This book was conceived during a long walk on a sunny North Carolina beach with Bruce Caldwell and Uskali Mäki in the late summer of 1993. It had a very long and – from the author's point of view – often a rather difficult gestation period. While the basic idea seemed (and still seems) quite straightforward – write an interpretative survey of recent work in economic methodology and the various developments within contemporary science theory that are relevant to it – at various points the execution of the task felt overwhelming. One problem was, of course, the “moving target” nature of the subject matter; there were many times where the relevant literature was literally appearing in print at a faster rate than I could read it, much less synthesize, or write about it. Another difficulty stemmed from the fact that my own views about the composition of the “relevant” science theory kept changing and, in particular, expanding during the evolution of the project. Finally, of course, there is always the issue of that nebulous adjective “interpretative,” and how it should be, well, interpreted. Although the finished product is undoubtedly a compromise on these and other issues, it is a well-deliberated compromise; I have tried to present a vast amount of literature in a way that is informative, balanced, and fair.
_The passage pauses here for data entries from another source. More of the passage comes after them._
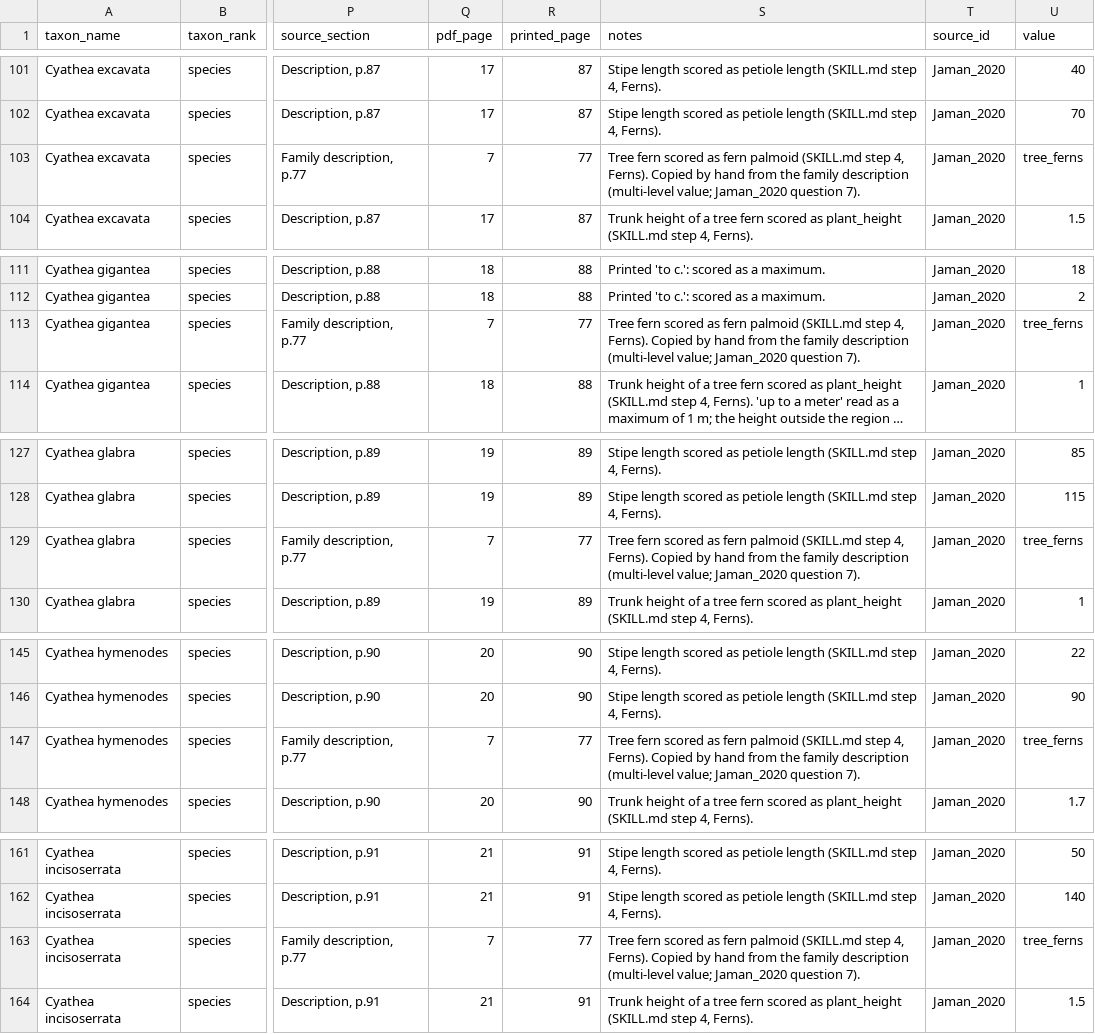
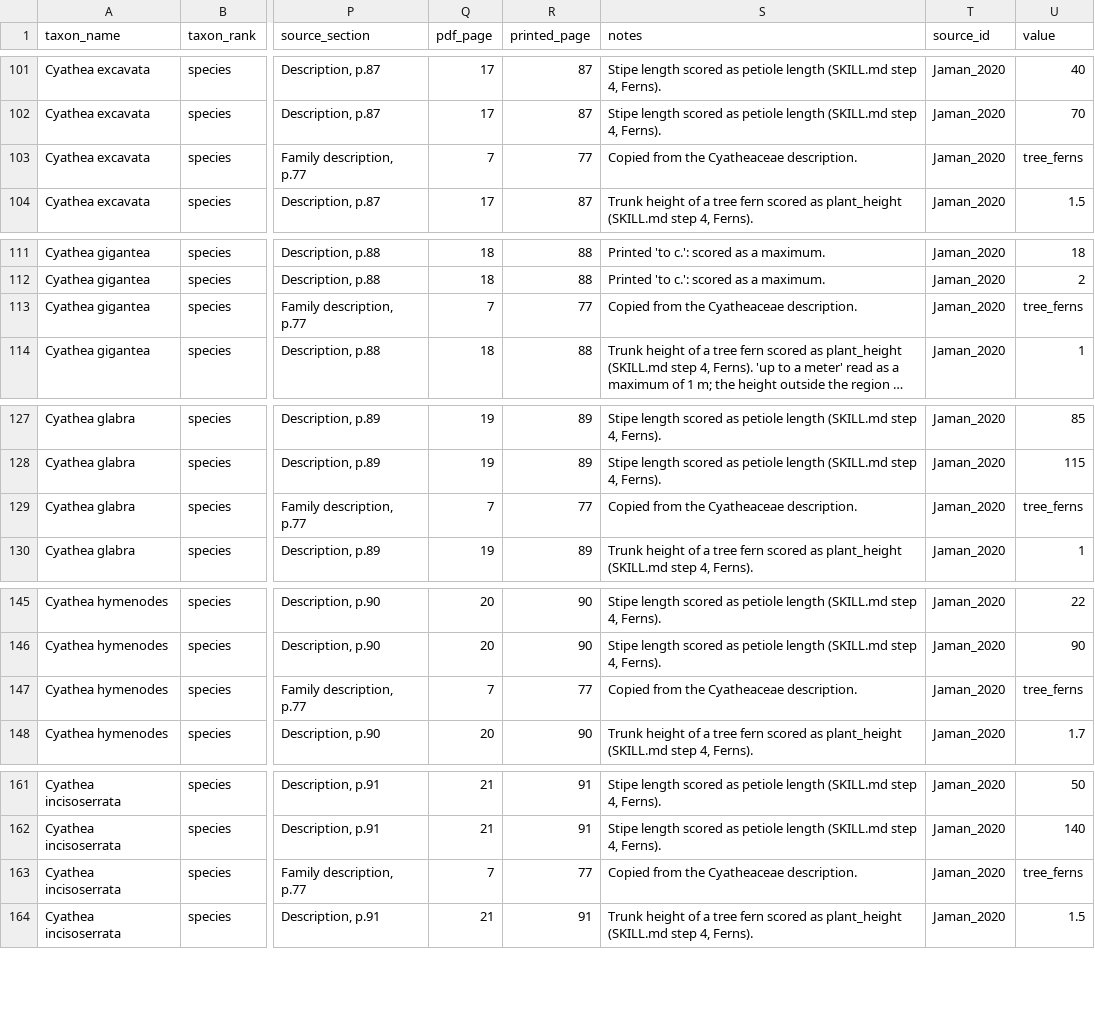
Before and after one commit to hrlai/MYtraits.build, a CSV file: data/Jaman_2020/data.csv, drawn as a sheet; only a part is shown, gaps mark what is left out; long unchanged cells end in …; the diff covers the shown part only; the diff names each change by its address in the sheet, - before the commit and + after, or states it on an @@ line.

```diff
--- a/data/Jaman_2020/data.csv
+++ b/data/Jaman_2020/data.csv
-S103 (notes): Tree fern scored as fern palmoid (SKILL.md step 4, Ferns). Copied by hand from the family description (multi-level value; Jaman_2020 question 7).
+S103 (notes): Copied from the Cyatheaceae description.
-S113 (notes): Tree fern scored as fern palmoid (SKILL.md step 4, Ferns). Copied by hand from the family description (multi-level value; Jaman_2020 question 7).
+S113 (notes): Copied from the Cyatheaceae description.
-S129 (notes): Tree fern scored as fern palmoid (SKILL.md step 4, Ferns). Copied by hand from the family description (multi-level value; Jaman_2020 question 7).
+S129 (notes): Copied from the Cyatheaceae description.
-S147 (notes): Tree fern scored as fern palmoid (SKILL.md step 4, Ferns). Copied by hand from the family description (multi-level value; Jaman_2020 question 7).
+S147 (notes): Copied from the Cyatheaceae description.
-S163 (notes): Tree fern scored as fern palmoid (SKILL.md step 4, Ferns). Copied by hand from the family description (multi-level value; Jaman_2020 question 7).
+S163 (notes): Copied from the Cyatheaceae description.
```
Also changed, not shown: 15 edited cells elsewhere in this file, data/Jaman_2020/raw/trait_data.csv, 2 other files.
A complete list of all the individuals that I have talked to about these matters would include the majority of the people that I have come into professional contact with during the last twenty years.